» Problem statement:
Copy out each line of the material in which the word "Image" appears.
*** Opening of Material to process ***
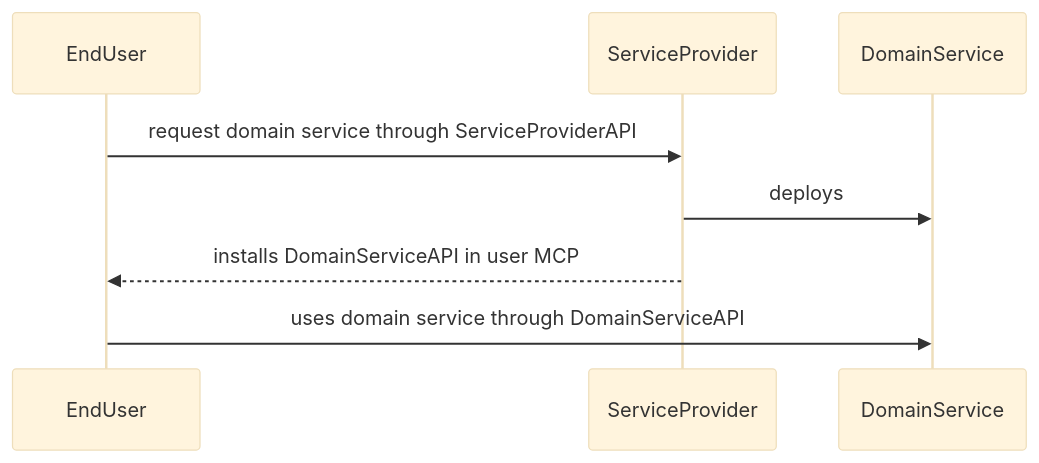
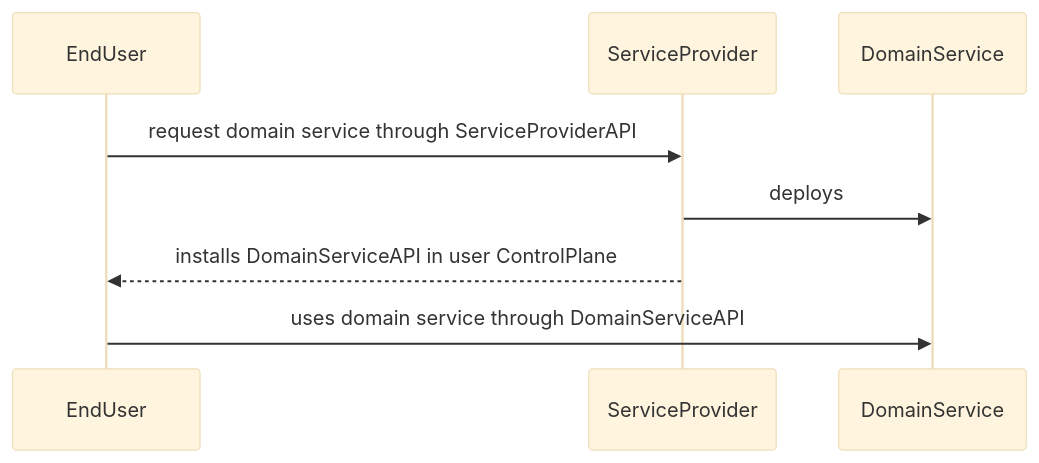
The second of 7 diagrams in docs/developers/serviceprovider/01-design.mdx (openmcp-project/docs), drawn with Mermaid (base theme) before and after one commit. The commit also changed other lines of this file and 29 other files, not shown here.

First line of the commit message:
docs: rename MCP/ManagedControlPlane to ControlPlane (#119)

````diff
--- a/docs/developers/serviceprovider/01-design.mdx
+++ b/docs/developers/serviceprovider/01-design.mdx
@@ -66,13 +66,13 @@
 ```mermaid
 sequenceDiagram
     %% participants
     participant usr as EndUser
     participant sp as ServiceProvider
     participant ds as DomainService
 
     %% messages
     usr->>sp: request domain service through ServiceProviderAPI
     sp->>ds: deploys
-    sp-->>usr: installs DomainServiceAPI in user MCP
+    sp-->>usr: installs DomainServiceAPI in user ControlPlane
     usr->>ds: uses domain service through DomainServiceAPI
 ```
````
*** Close of Material to process ***
*** Opening of Material to process ***
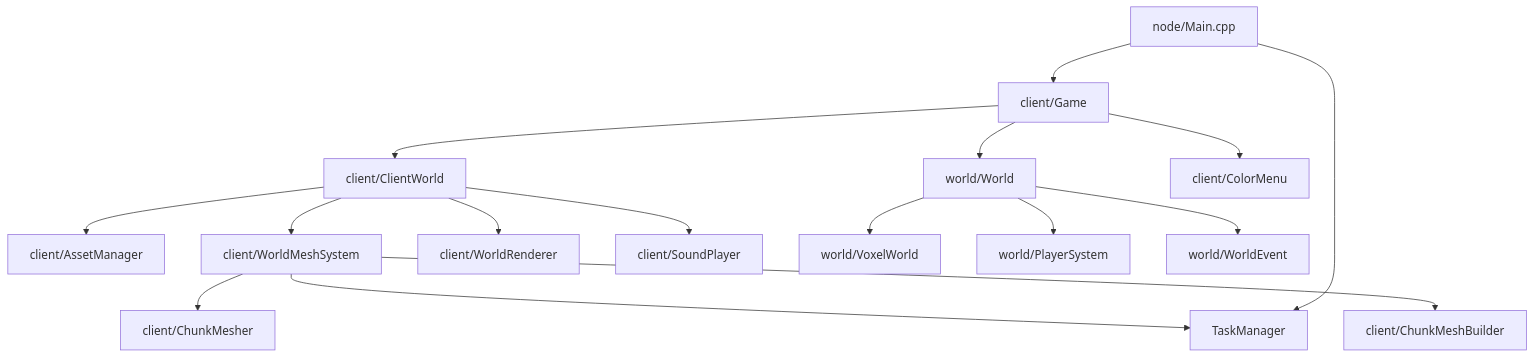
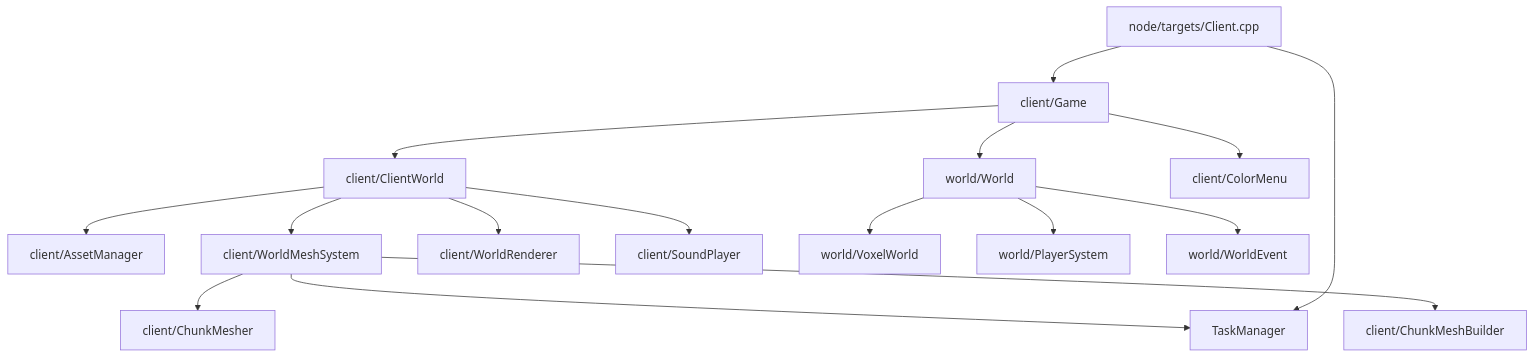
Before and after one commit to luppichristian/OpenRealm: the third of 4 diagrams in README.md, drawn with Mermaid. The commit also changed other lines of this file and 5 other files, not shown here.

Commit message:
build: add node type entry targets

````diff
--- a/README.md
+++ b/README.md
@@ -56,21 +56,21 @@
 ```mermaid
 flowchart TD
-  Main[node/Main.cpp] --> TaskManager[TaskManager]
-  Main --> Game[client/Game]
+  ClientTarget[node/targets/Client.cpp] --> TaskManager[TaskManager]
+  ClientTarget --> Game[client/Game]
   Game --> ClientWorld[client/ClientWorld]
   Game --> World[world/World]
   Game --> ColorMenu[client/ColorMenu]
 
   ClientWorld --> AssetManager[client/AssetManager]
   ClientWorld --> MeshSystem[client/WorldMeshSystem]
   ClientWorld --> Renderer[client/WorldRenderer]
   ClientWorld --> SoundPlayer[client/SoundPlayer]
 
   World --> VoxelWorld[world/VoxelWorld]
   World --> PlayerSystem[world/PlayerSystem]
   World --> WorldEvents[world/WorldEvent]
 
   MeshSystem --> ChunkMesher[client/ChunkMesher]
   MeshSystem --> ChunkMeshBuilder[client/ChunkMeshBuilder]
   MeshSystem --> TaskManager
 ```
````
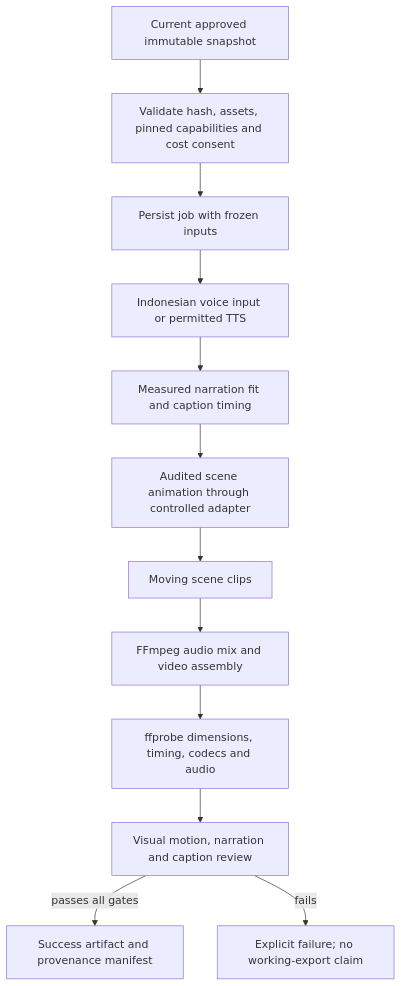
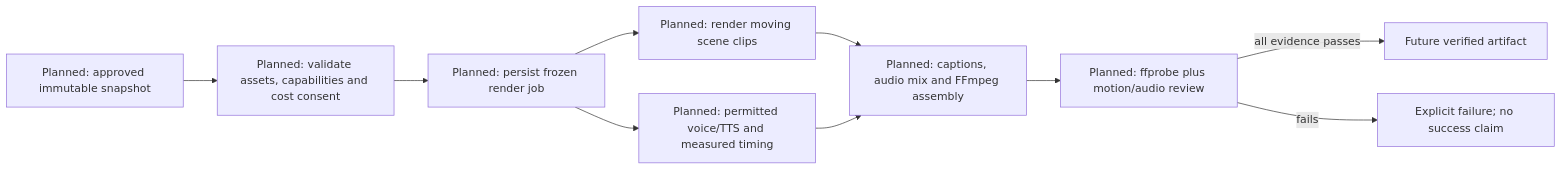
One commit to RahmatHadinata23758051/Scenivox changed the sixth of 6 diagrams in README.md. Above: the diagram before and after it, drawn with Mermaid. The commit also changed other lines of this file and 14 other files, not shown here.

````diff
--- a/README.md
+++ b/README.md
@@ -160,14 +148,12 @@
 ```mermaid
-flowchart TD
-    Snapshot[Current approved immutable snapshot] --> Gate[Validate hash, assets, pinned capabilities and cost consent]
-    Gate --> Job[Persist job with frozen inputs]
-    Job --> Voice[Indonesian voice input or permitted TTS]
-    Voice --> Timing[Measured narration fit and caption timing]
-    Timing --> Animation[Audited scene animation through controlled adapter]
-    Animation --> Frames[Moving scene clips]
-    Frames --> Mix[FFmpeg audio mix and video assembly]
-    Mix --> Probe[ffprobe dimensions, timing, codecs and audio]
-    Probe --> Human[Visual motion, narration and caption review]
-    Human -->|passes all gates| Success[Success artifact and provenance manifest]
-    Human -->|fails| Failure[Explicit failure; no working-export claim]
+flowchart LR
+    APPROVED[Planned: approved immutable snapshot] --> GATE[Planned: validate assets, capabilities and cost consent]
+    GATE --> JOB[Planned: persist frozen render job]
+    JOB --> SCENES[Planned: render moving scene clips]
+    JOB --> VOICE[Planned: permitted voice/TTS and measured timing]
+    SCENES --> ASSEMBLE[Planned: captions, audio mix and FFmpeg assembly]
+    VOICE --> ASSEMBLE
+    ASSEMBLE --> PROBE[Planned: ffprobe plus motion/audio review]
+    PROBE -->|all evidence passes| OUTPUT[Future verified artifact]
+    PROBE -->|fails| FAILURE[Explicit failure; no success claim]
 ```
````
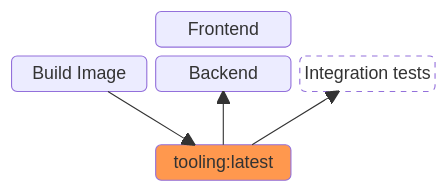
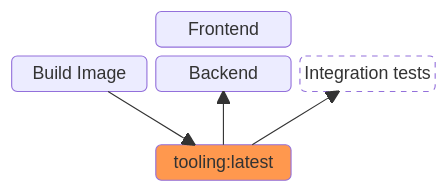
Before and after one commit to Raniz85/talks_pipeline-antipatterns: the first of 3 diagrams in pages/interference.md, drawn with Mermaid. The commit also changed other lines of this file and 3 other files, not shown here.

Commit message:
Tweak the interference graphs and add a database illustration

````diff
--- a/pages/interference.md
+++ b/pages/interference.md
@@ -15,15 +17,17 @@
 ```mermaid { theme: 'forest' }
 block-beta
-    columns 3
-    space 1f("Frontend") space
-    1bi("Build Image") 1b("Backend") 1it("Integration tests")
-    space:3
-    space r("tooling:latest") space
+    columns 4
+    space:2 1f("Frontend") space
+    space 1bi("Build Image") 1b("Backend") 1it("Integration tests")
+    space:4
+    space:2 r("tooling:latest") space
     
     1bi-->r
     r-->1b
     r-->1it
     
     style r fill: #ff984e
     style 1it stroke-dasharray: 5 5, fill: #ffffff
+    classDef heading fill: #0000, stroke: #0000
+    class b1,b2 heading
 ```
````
*** Close of Material to process ***
*** Opening of Material to process ***
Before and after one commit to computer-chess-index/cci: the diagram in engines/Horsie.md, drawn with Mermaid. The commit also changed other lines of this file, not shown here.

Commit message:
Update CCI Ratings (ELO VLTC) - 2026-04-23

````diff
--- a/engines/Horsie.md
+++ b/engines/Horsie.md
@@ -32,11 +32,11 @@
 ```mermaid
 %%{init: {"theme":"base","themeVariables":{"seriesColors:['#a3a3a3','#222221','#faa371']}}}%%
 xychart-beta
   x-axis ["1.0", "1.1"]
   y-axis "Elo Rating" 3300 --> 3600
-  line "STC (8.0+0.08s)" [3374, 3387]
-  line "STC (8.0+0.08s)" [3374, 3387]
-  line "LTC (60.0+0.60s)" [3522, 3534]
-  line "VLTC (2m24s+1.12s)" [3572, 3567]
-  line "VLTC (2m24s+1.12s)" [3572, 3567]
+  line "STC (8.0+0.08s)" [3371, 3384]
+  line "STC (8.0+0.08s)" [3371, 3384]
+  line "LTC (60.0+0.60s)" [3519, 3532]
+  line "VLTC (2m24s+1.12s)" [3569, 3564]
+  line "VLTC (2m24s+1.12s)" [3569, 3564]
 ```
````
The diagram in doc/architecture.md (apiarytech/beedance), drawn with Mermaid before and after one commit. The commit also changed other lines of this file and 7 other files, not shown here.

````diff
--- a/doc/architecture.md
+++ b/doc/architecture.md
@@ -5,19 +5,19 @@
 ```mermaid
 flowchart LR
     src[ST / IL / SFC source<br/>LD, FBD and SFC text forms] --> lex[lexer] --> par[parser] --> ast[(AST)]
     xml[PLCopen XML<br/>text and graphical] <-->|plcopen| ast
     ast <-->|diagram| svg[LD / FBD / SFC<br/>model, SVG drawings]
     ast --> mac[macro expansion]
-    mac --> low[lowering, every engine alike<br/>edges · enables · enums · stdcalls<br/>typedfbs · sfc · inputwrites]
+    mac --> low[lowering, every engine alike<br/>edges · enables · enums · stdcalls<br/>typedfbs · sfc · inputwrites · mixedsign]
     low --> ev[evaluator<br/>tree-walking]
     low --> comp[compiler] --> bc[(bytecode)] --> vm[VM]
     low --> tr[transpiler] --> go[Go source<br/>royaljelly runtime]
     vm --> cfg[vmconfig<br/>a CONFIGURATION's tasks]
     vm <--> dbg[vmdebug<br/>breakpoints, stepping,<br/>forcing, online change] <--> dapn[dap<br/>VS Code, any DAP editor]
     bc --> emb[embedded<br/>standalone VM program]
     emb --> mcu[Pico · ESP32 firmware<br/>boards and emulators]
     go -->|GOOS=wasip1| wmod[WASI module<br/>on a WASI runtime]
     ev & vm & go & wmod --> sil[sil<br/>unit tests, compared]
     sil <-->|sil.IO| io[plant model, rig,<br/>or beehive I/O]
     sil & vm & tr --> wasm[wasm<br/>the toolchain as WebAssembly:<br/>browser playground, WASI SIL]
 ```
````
*** Close of Material to process ***
» Solution for this task:
-    1bi("Build Image") 1b("Backend") 1it("Integration tests")
+    space 1bi("Build Image") 1b("Backend") 1it("Integration tests")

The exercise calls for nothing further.